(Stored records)
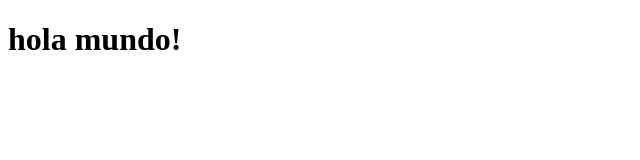
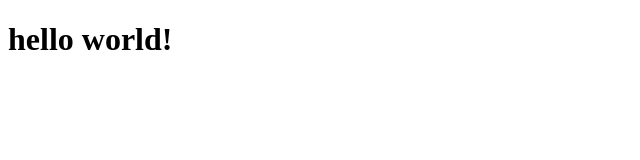
Before and after one commit to PedroGarrigaNogues/git-demo, a plain HTML site: page index.html in a window 1280 px wide. Shown: the whole page, without its empty margins (0-640 px from the left). Drawn offline with Linux system fonts and the light colour scheme.

Commit message:
change title to red

```diff
--- a/index.html
+++ b/index.html
@@ -4,9 +4,9 @@
     <meta charset="UTF-8">
     <meta name="viewport" content="width=device-width, initial-scale=1.0">
     <meta http-equiv="X-UA-Compatible" content="ie=edge">
-    <title>hola mundo</title>
+    <title style="color:red">hello world!</title>
 </head>
 <body>
-    <h1>hola mundo!</h1>
+    <h1>hello world!</h1>
 </body>
 </html>
```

• **WHAT IS NEEDED**:
Wherever a line holds the word "mundo", copy that line out of the entries above.

• **EXPECTED OUTPUT**:
-    <title>hola mundo</title>
-    <h1>hola mundo!</h1>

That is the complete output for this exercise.